**TASK ITEM**
If a line in the entries below includes "only", show that line.

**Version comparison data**

▬▬▬

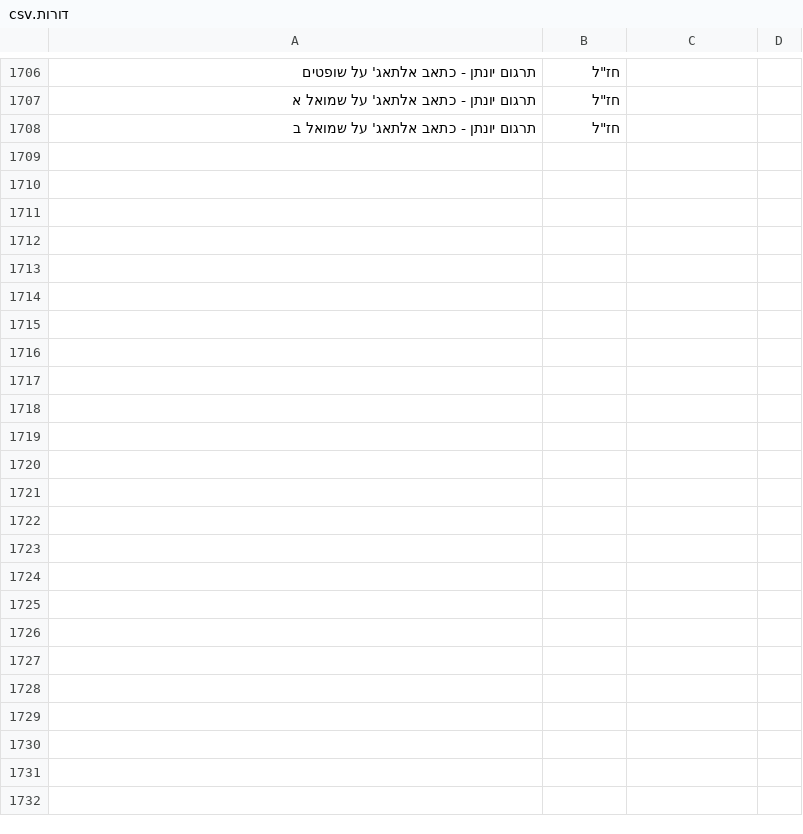
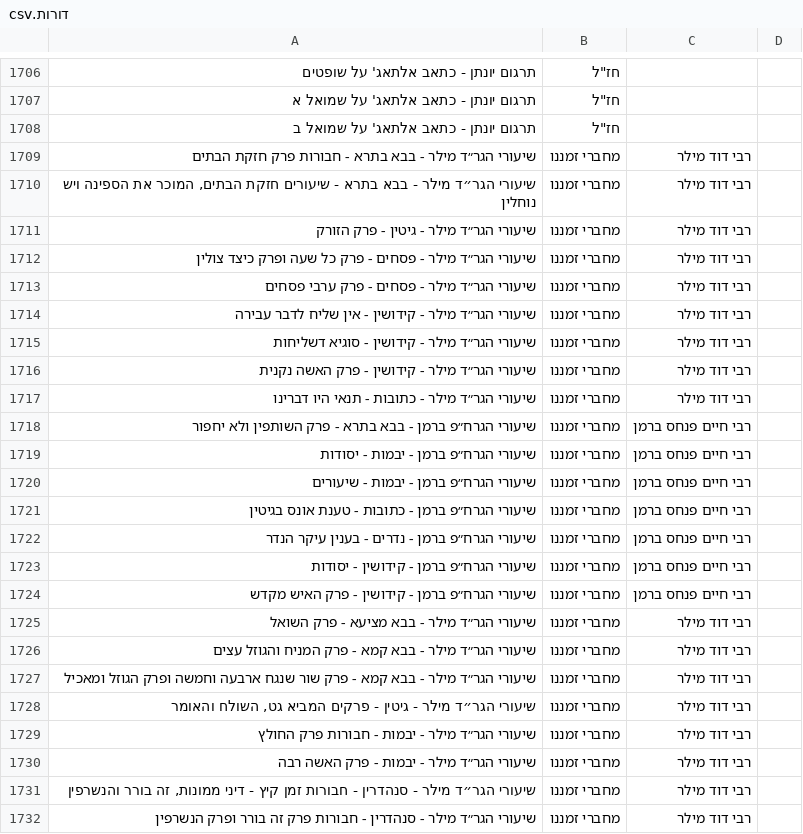
Before and after one commit to YairDaniel11/Otzarya-Unofficial-Books, a CSV file: ספרים/קבצי קישורים וסדר הדורות/דורות.csv, drawn as a sheet; only a part is shown, gaps mark what is left out; the diff names each change by its address in the sheet, - before the commit and + after, or states it on an @@ line.

```diff
--- a/ספרים/קבצי קישורים וסדר הדורות/דורות.csv
+++ b/ספרים/קבצי קישורים וסדר הדורות/דורות.csv
+row 1709: שיעורי הגר״ד מילר - בבא בתרא - חבורות פרק חזקת הבתים | מחברי זמננו | רבי דוד מילר
+row 1710: שיעורי הגר״ד מילר - בבא בתרא - שיעורים חזקת הבתים, המוכר את הספינה ויש נוחלין | מחברי זמננו | רבי דוד מילר
+row 1711: שיעורי הגר״ד מילר - גיטין - פרק הזורק | מחברי זמננו | רבי דוד מילר
+row 1712: שיעורי הגר״ד מילר - פסחים - פרק כל שעה ופרק כיצד צולין | מחברי זמננו | רבי דוד מילר
+row 1713: שיעורי הגר״ד מילר - פסחים - פרק ערבי פסחים | מחברי זמננו | רבי דוד מילר
+row 1714: שיעורי הגר״ד מילר - קידושין - אין שליח לדבר עבירה | מחברי זמננו | רבי דוד מילר
+row 1715: שיעורי הגר״ד מילר - קידושין - סוגיא דשליחות | מחברי זמננו | רבי דוד מילר
+row 1716: שיעורי הגר״ד מילר - קידושין - פרק האשה נקנית | מחברי זמננו | רבי דוד מילר
+row 1717: שיעורי הגר״ד מילר - כתובות - תנאי היו דברינו | מחברי זמננו | רבי דוד מילר
+row 1718: שיעורי הגרח״פ ברמן - בבא בתרא - פרק השותפין ולא יחפור | מחברי זמננו | רבי חיים פנחס ברמן
+row 1719: שיעורי הגרח״פ ברמן - יבמות - יסודות | מחברי זמננו | רבי חיים פנחס ברמן
+row 1720: שיעורי הגרח״פ ברמן - יבמות - שיעורים | מחברי זמננו | רבי חיים פנחס ברמן
+row 1721: שיעורי הגרח״פ ברמן - כתובות - טענת אונס בגיטין | מחברי זמננו | רבי חיים פנחס ברמן
+row 1722: שיעורי הגרח״פ ברמן - נדרים - בענין עיקר הנדר | מחברי זמננו | רבי חיים פנחס ברמן
+row 1723: שיעורי הגרח״פ ברמן - קידושין - יסודות | מחברי זמננו | רבי חיים פנחס ברמן
+row 1724: שיעורי הגרח״פ ברמן - קידושין - פרק האיש מקדש | מחברי זמננו | רבי חיים פנחס ברמן
+row 1725: שיעורי הגר״ד מילר - בבא מציעא - פרק השואל | מחברי זמננו | רבי דוד מילר
+row 1726: שיעורי הגר״ד מילר - בבא קמא - פרק המניח והגוזל עצים | מחברי זמננו | רבי דוד מילר
+row 1727: שיעורי הגר״ד מילר - בבא קמא - פרק שור שנגח ארבעה וחמשה ופרק הגוזל ומאכיל | מחברי זמננו | רבי דוד מילר
+row 1728: שיעורי הגר״ד מילר - גיטין - פרקים המביא גט, השולח והאומר | מחברי זמננו | רבי דוד מילר
+row 1729: שיעורי הגר״ד מילר - יבמות - חבורות פרק החולץ | מחברי זמננו | רבי דוד מילר
+row 1730: שיעורי הגר״ד מילר - יבמות - פרק האשה רבה | מחברי זמננו | רבי דוד מילר
+row 1731: שיעורי הגר״ד מילר - סנהדרין - חבורות זמן קיץ - דיני ממונות, זה בורר והנשרפין | מחברי זמננו | רבי דוד מילר
+row 1732: שיעורי הגר״ד מילר - סנהדרין - חבורות פרק זה בורר ופרק הנשרפין | מחברי זמננו | רבי דוד מילר
```
Also changed, not shown: 24 other files.
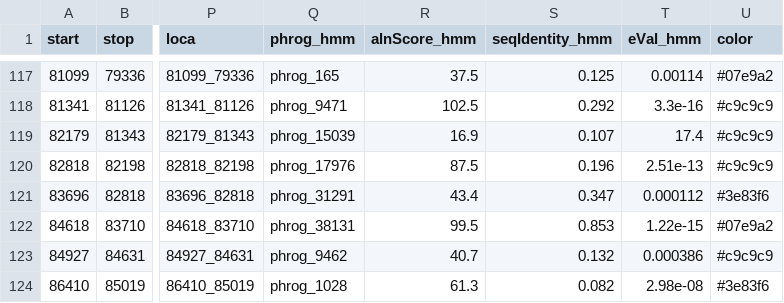
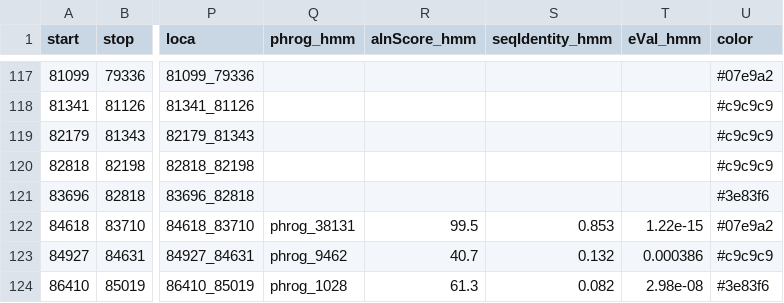
Before and after one commit to gbouras13/pharokka, a TSV file: output/final_merged_output.tsv, drawn as a sheet; only a part is shown, gaps mark what is left out; the diff covers the shown part only; the diff names each change by its address in the sheet, - before the commit and + after, or states it on an @@ line.

```diff
--- a/output/final_merged_output.tsv
+++ b/output/final_merged_output.tsv
-Q117 (phrog_hmm): phrog_165
+Q117 (phrog_hmm): (empty)
-R117 (alnScore_hmm): 37.5
+R117 (alnScore_hmm): (empty)
-S117 (seqIdentity_hmm): 0.125
+S117 (seqIdentity_hmm): (empty)
-T117 (eVal_hmm): 0.00114
+T117 (eVal_hmm): (empty)
-Q118 (phrog_hmm): phrog_9471
+Q118 (phrog_hmm): (empty)
-R118 (alnScore_hmm): 102.5
+R118 (alnScore_hmm): (empty)
-S118 (seqIdentity_hmm): 0.292
+S118 (seqIdentity_hmm): (empty)
-T118 (eVal_hmm): 3.3e-16
+T118 (eVal_hmm): (empty)
-Q119 (phrog_hmm): phrog_15039
+Q119 (phrog_hmm): (empty)
-R119 (alnScore_hmm): 16.9
+R119 (alnScore_hmm): (empty)
-S119 (seqIdentity_hmm): 0.107
+S119 (seqIdentity_hmm): (empty)
-T119 (eVal_hmm): 17.4
+T119 (eVal_hmm): (empty)
-Q120 (phrog_hmm): phrog_17976
+Q120 (phrog_hmm): (empty)
-R120 (alnScore_hmm): 87.5
+R120 (alnScore_hmm): (empty)
-S120 (seqIdentity_hmm): 0.196
+S120 (seqIdentity_hmm): (empty)
-T120 (eVal_hmm): 2.51e-13
+T120 (eVal_hmm): (empty)
-Q121 (phrog_hmm): phrog_31291
+Q121 (phrog_hmm): (empty)
-R121 (alnScore_hmm): 43.4
+R121 (alnScore_hmm): (empty)
-S121 (seqIdentity_hmm): 0.347
+S121 (seqIdentity_hmm): (empty)
-T121 (eVal_hmm): 0.000112
+T121 (eVal_hmm): (empty)
```
Also changed, not shown: 32 edited cells elsewhere in this file, output/mmseqs_results.tsv, output/top_hits_hhsuite.tsv, 29 other files.
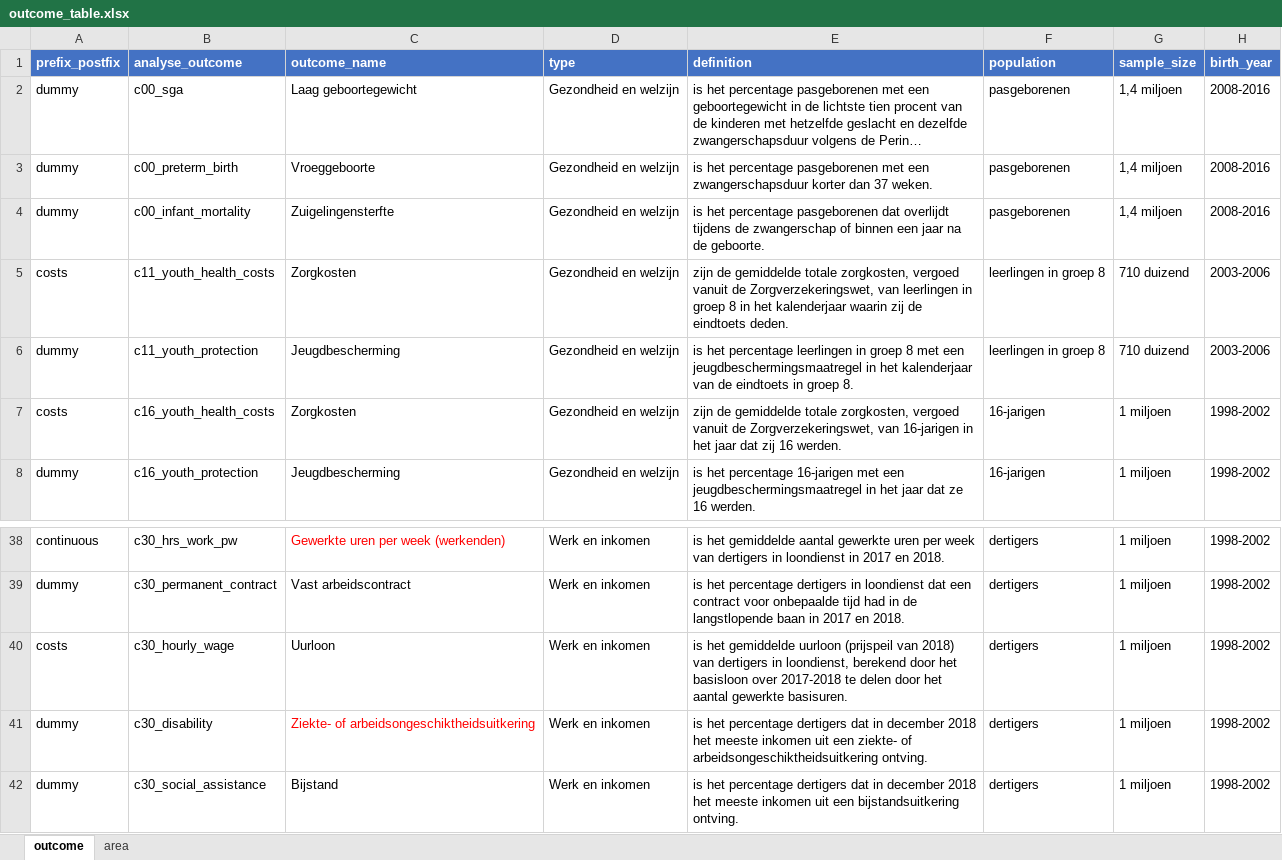
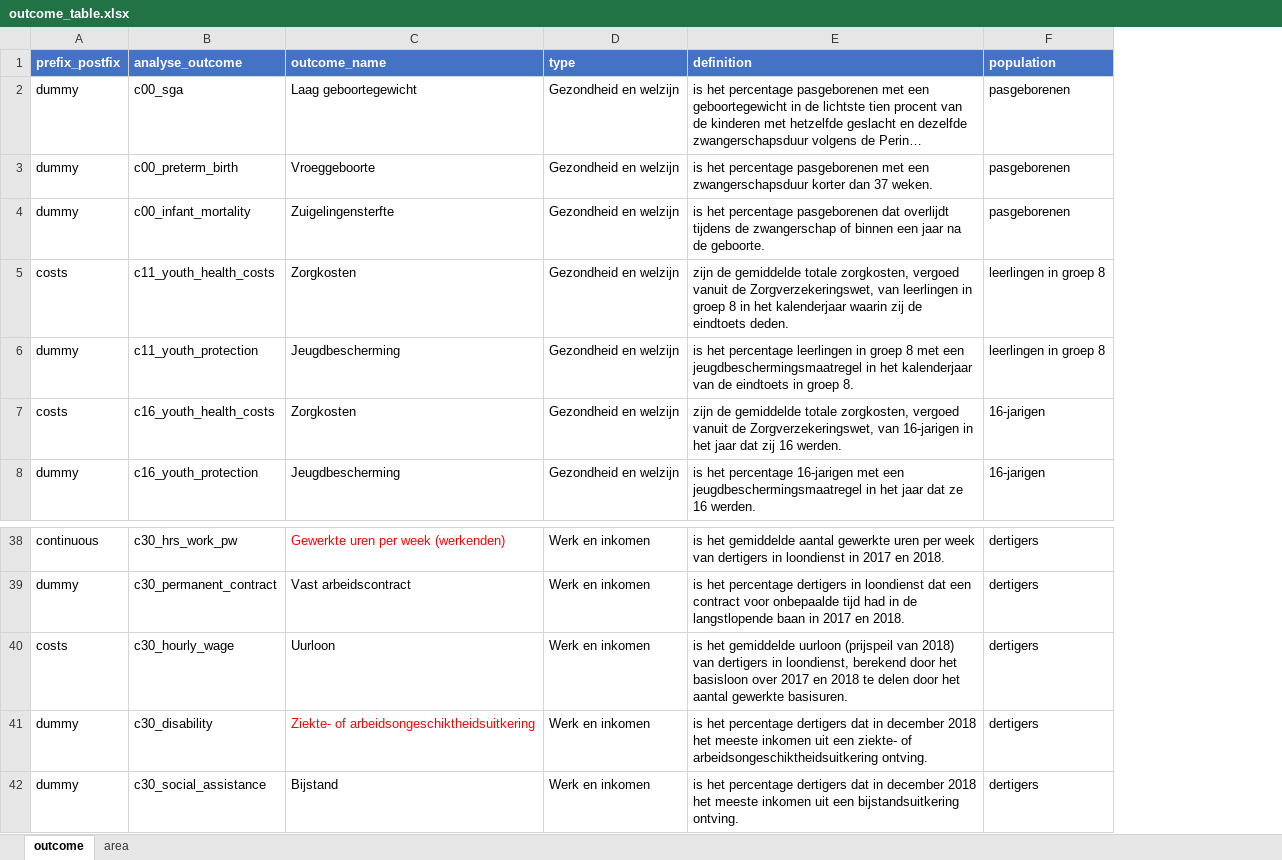
Before and after one commit to Helenlam20/kenniscentrumongelijkheid, an Excel workbook: data/outcome_table.xlsx, sheet outcome, drawn as a sheet; only a part is shown, gaps mark what is left out; long unchanged cells end in …; values as stored, in another font and other column widths than the file's, no borders; the diff names each change by its address in the sheet, - before the commit and + after, or states it on an @@ line.

```diff
--- a/data/outcome_table.xlsx (sheet outcome)
+++ b/data/outcome_table.xlsx (sheet outcome)
-column G (sample_size), rows 2-8: 1,4 miljoen | 1,4 miljoen | 1,4 miljoen | 710 duizend | 710 duizend | 1 miljoen | 1 miljoen; rows 38-42: all 1 miljoen
-column H (birth_year), rows 2-8: 2008-2016 | 2008-2016 | 2008-2016 | 2003-2006 | 2003-2006 | 1998-2002 | 1998-2002; rows 38-42: all 1998-2002
-E40 (definition): …basisloon over 2017-2018 te delen…
+E40 (definition): …basisloon over 2017 en 2018 te delen…
```
Also changed, not shown: 2 other files.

▬▬▬

**WRITTEN RESPONSE**
Before and after one commit to YairDaniel11/Otzarya-Unofficial-Books, a CSV file: ספרים/קבצי קישורים וסדר הדורות/דורות.csv, drawn as a sheet; only a part is shown, gaps mark what is left out; the diff names each change by its address in the sheet, - before the commit and + after, or states it on an @@ line.
Before and after one commit to gbouras13/pharokka, a TSV file: output/final_merged_output.tsv, drawn as a sheet; only a part is shown, gaps mark what is left out; the diff covers the shown part only; the diff names each change by its address in the sheet, - before the commit and + after, or states it on an @@ line.
Before and after one commit to Helenlam20/kenniscentrumongelijkheid, an Excel workbook: data/outcome_table.xlsx, sheet outcome, drawn as a sheet; only a part is shown, gaps mark what is left out; long unchanged cells end in …; values as stored, in another font and other column widths than the file's, no borders; the diff names each change by its address in the sheet, - before the commit and + after, or states it on an @@ line.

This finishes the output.